The Granny Peace Brigade trial kicked off this week, and the 18 women who were arrested for staging a sit-in outside a Manhattan armed forces recruiting center last October cruised into the courtroom on Thursday hoping to talk about the war in Iraq. "We are at a very important point in the history of our country," 87-year-old Molly Klopot told the New York Times (subscription required). "It is our responsibility as patriots not to be silent." The Associated Press notes that many of the defendants sported canes, walkers and buttons saying "Love the Troops, Hate the War." I mean, "When I am an old woman, I shall wear purple" is cool and all, but check out the civil disobedience on these broads! I think I'm in love.
The Times reports that "the district attorney pursued a criminal case" against the women, each of whom is charged with two counts of disorderly conduct and faces up to 15 days in jail. To which the grannies say, bring it on. "A number of us have made a decision that we will not accept fines or community service," said 61-year-old Jenny Hines. (Man, the movie version of this case -- preferably starring Cloris Leachman -- is going to be so great. It'll be like "Calendar Girls" in the clink!)

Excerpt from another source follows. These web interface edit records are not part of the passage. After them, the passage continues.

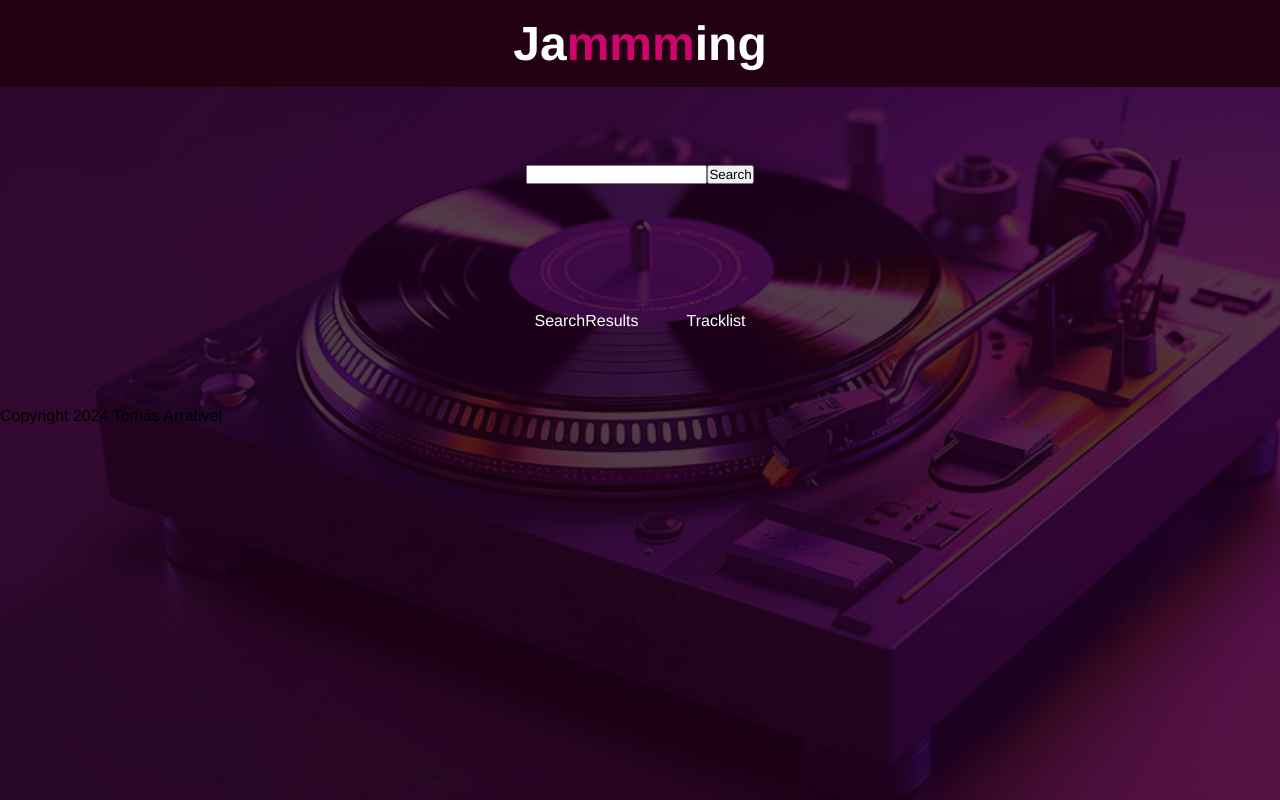
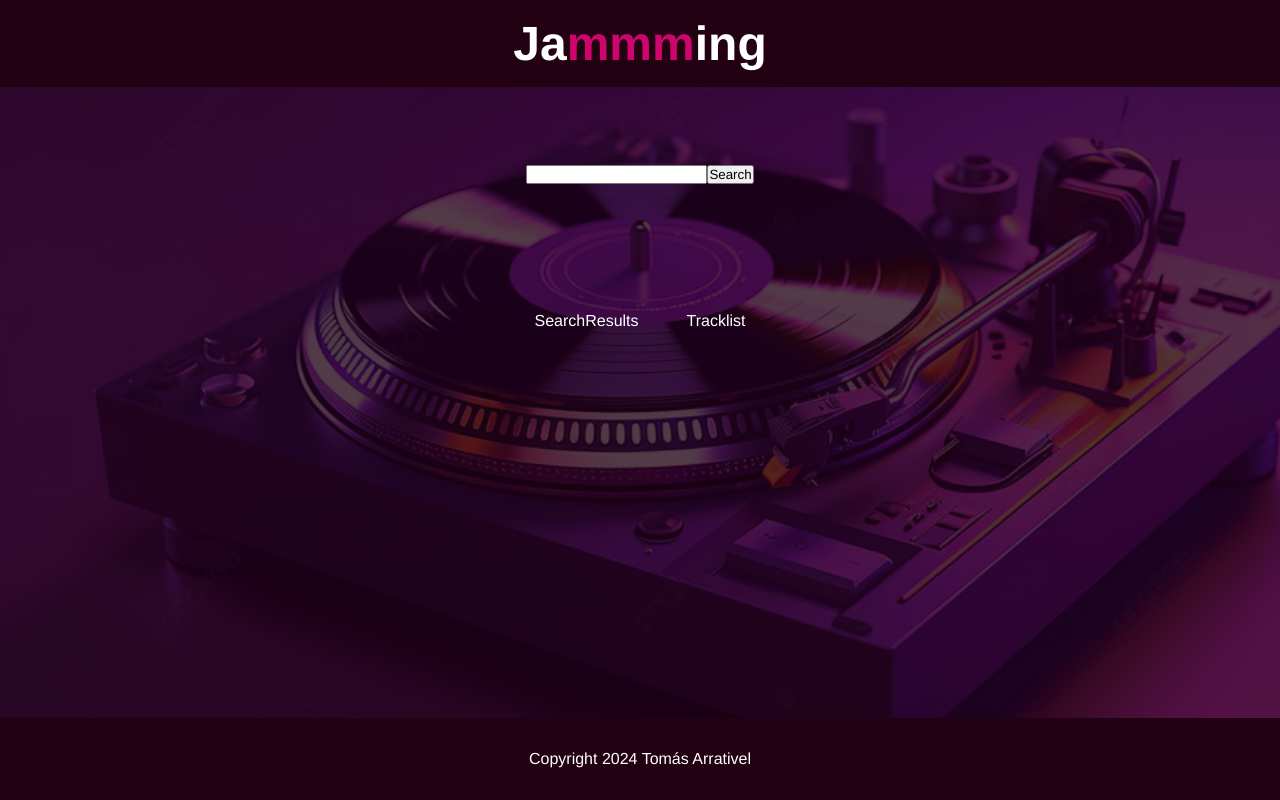
Before and after one commit to Tomas-Arrativel/Jamming-app, a React (Vite) app: page / in a window 1280 px wide. Built offline with nearby package versions, Linux system fonts and the light colour scheme.

Commit message:
Styling the footer component

```diff
--- a/src/App.module.css
+++ b/src/App.module.css
@@ -52,3 +52,15 @@ body {
   color: #fff;
   gap: 3rem;
 }
+
+.footer {
+  width: 100vw;
+  display: flex;
+  justify-content: center;
+  align-items: center;
+  padding: 2rem;
+  color: #fff;
+  background-color: rgb(34, 1, 18);
+  position: absolute;
+  bottom: 0;
+}
```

Of course, the fact that the defendants are grandmothers does help build sympathy for their cause, and could result in lighter sentencing. But Times columnist Clyde Haberman rather overplays this point, writing, "Sure, there were denunciations of the war. But there were also photos of grandchildren and great-grandchildren hanging from strings around the women's necks. The mood was a contrast to much of the political dialogue these days ... The grannies are 'positive, upbeat, respectful, loving America,' said their lawyer."
I don't see why carrying pictures of one's grandchildren -- the ones who will inherit the political, environmental and economic consequences of the current administration's actions -- undercuts these women's antiwar message. Being a grandmother means having a great store of life experience and a connection to future generations; that the women call themselves the Granny Peace Brigade isn't just cute, it's conscientious. Whether the judge finds that the brigade's protest was legal or the grannies go to jail, I'm hoping their peace-loving antics keep getting America's attention.